BLOOD ORANGE – “YOU’RE NOT GOOD ENOUGH”
Directed by Gia Coppola
the Dev Hynes / Gia Coppola collaboration needs to exist in perpetuity.
"THE ROYAL TENENDONGS"
porn stars James Deen and Stoya star in an unexpected Wes Anderson-themed photo shoot. the full NSFW gallery can be found here. although this is entire idea is predicated upon the costumes, so removing said costumes doesn’t really make the photos that much more interesting.
“Let Us make man in Our image, according to Our likeness; and let them rule over the fish of the sea and over the birds of the sky and over the cattle and over all the earth, and over every creeping thing that creeps on the earth.” —God
When Godzilla finally shows up in Gareth Edwards’ blockbuster reimagining of the kaiju king, the first person to see the giant radioactive lizard make landfall on the shores of Honolulu isn’t a person at all. It’s a dog, a cute one, leashed to a palm tree and barking his head off at the prehistoric colossus emerging from the sea. We know what the animal is looking at, but don’t see what it’s seeing. When the ocean water begins to recede in anticipation of a massive tsunami, the dog sprints inland, snapping its leash and bounding out of frame. It returns in the next shot, with the camera following as it sprints to safety (presumably) through an anonymous throng of panicking people. That’s one of the film’s most telling choices, given how the tidal wave sweeps through the streets, bloodlessly erasing an untold number of human lives. The dog might escape the carnage, but it’s too late for us. Godzilla is the first post-human blockbuster.

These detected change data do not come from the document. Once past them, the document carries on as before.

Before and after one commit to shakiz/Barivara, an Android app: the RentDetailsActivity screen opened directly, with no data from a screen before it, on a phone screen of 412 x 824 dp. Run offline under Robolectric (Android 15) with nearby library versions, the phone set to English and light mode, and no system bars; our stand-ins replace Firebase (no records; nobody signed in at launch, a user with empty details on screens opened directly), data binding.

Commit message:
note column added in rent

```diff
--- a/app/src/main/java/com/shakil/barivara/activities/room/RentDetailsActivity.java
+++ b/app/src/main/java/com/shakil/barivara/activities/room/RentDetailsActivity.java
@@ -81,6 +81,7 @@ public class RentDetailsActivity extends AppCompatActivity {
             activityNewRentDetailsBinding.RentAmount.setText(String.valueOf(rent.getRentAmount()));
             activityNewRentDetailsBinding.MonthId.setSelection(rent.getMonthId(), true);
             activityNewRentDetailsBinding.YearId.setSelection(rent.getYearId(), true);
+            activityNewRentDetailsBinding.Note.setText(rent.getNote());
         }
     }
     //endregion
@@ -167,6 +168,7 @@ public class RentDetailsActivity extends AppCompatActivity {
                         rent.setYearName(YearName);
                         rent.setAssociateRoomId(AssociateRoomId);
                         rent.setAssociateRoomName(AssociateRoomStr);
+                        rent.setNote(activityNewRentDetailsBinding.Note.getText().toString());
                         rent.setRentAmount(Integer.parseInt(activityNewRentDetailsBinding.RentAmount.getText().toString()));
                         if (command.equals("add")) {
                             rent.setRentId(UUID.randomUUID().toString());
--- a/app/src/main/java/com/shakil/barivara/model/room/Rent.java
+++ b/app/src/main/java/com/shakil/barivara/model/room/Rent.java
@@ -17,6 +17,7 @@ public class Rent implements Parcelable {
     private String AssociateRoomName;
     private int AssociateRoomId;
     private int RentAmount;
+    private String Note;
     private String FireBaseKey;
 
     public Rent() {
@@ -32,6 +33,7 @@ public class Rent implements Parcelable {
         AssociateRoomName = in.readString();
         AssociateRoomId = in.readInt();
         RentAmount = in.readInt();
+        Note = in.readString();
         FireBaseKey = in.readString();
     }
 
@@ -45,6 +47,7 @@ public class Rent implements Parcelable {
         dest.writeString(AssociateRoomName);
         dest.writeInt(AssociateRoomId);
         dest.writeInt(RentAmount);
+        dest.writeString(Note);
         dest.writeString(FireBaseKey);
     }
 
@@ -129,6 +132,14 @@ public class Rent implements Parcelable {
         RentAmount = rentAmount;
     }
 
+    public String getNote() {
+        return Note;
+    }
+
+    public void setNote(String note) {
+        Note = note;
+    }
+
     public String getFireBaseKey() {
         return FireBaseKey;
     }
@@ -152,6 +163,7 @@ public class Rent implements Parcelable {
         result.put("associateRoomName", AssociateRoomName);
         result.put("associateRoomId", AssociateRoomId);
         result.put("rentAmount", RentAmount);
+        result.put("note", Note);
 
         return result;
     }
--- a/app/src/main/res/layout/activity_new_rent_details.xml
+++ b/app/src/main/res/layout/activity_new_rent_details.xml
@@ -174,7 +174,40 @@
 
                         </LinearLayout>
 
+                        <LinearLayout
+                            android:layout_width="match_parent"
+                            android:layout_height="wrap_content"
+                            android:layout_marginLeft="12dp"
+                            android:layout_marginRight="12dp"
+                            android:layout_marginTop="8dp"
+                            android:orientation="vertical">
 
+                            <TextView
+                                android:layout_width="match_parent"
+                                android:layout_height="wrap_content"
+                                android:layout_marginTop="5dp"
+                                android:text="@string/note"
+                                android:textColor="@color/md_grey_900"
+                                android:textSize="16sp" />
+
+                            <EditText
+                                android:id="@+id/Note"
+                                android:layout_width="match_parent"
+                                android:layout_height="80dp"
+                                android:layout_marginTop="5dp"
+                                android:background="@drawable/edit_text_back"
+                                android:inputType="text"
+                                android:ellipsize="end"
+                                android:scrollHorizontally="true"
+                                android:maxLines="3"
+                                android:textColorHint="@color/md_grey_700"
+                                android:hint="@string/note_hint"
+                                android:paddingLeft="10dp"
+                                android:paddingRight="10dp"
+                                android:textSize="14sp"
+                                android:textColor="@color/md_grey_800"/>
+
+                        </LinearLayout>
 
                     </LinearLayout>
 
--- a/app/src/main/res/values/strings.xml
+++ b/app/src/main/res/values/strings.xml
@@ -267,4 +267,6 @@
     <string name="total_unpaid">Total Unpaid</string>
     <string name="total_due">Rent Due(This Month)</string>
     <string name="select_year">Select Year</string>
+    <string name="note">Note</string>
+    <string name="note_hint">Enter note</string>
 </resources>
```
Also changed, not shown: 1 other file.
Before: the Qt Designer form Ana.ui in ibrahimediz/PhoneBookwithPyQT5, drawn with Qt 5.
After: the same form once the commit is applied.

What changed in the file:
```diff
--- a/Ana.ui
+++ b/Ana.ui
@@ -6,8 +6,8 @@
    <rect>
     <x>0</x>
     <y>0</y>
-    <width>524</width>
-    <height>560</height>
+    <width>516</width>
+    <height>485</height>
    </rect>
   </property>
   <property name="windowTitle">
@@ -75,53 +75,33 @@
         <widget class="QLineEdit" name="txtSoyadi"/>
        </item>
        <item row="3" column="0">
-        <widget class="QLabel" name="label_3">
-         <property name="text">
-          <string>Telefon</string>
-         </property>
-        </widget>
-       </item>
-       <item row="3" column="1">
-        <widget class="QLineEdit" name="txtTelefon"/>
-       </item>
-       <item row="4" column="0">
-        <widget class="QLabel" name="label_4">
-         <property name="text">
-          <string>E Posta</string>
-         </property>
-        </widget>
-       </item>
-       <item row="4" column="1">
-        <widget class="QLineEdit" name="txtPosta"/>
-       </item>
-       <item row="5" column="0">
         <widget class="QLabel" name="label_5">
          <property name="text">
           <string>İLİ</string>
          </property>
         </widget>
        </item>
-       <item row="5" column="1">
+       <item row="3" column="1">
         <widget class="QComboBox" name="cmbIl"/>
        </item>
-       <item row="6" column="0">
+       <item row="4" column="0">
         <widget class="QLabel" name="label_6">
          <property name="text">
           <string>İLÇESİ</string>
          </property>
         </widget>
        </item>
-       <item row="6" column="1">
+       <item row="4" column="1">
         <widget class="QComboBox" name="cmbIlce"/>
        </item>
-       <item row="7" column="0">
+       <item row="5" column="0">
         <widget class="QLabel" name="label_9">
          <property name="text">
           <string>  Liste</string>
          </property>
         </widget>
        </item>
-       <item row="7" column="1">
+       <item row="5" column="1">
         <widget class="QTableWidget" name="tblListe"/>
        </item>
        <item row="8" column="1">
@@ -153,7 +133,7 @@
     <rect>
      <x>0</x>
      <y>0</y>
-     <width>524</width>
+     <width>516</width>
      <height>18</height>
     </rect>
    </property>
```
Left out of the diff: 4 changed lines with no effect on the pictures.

In Gareth Edwards’ Godzilla, point of view is everything. Here is a $160 million studio tentpole in which perspective stomps over plot, and characters are defined not by their actions, but by their insignificance. Here is a confidently paced monster movie that eschews the “four action setpieces strung together with exposition and iced with a tease” template of contemporary blockbuster cinema. Edwards devotes the film’s first hour to the deepening tragedy of a single family, and builds to an unspeakably spectacular climax that’s less dependent on what we’re seeing than on how we’re seeing it.